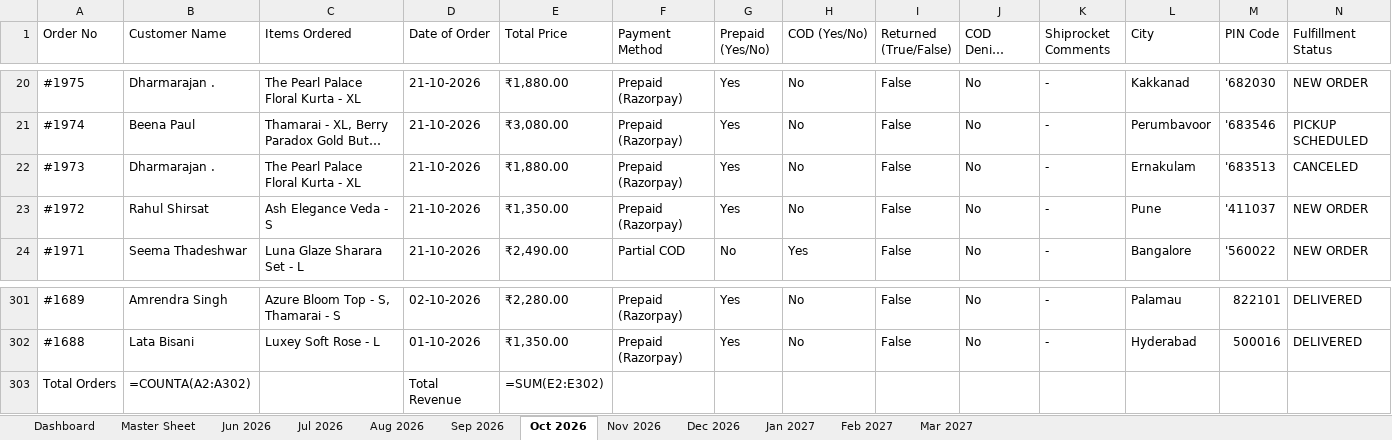
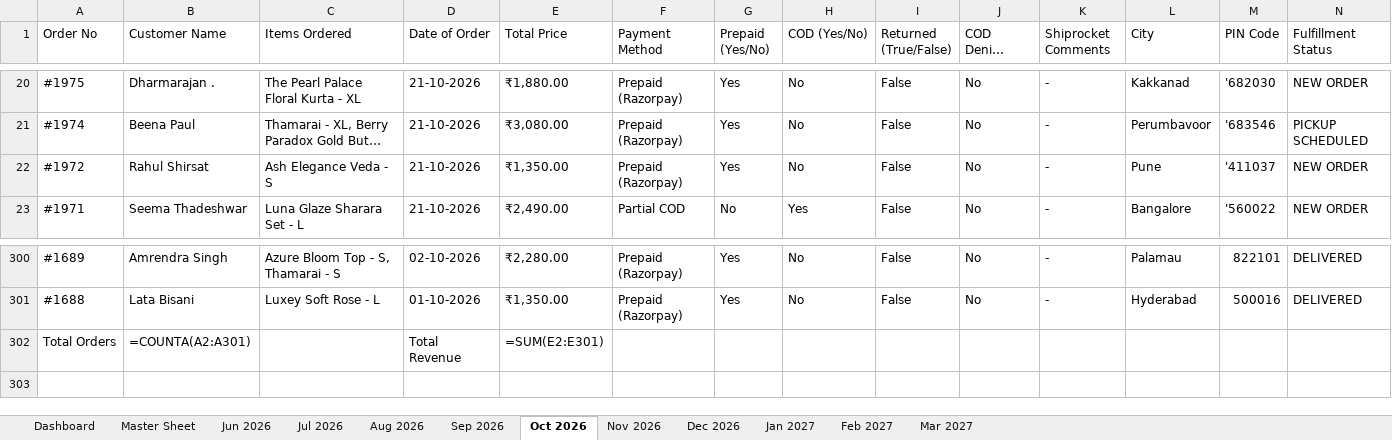
Before and after one commit to nrm-web/JANVI-AIKA-Website-Orders, an Excel workbook: Janvi_Consolidated_Orders_2026_2027.xlsx, sheet Oct 2026, drawn as a sheet; only a part is shown, gaps mark what is left out; long unchanged cells end in …; values as stored, in another font and other column widths than the file's, no cell formats; formulas without a stored value are shown as written; removed rows and columns are numbered as before the commit, all else as after; rows hold the shown columns only; the diff names each change by its address in the sheet, - before the commit and + after, or states it on an @@ line.

```diff
--- a/Janvi_Consolidated_Orders_2026_2027.xlsx (sheet Oct 2026)
+++ b/Janvi_Consolidated_Orders_2026_2027.xlsx (sheet Oct 2026)
-row 22: #1973 | Dharmarajan . | The Pearl Palace Floral Kurta - XL | 21-10-2026 | ₹1,880.00 | Prepaid (Razorpay) | Yes | No | False | No | - | Ernakulam | '683513 | CANCELED
-B302 (Customer Name): =COUNTA(A2:A302)
+B302 (Customer Name): =COUNTA(A2:A301)
-E302 (Total Price): =SUM(E2:E302)
+E302 (Total Price): =SUM(E2:E301)
```
Also changed, not shown: sheet Master Sheet, sheet Dashboard, cell formats, Janvi_4see_Magic_Dashboard_Master.xlsx, 1 other file.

+ + + + + + +

__WHAT TO DO__. Determine the number of lines in the data above that hold "Customer", and reply with that number alone.

__THE COMPLETED TASK__. 2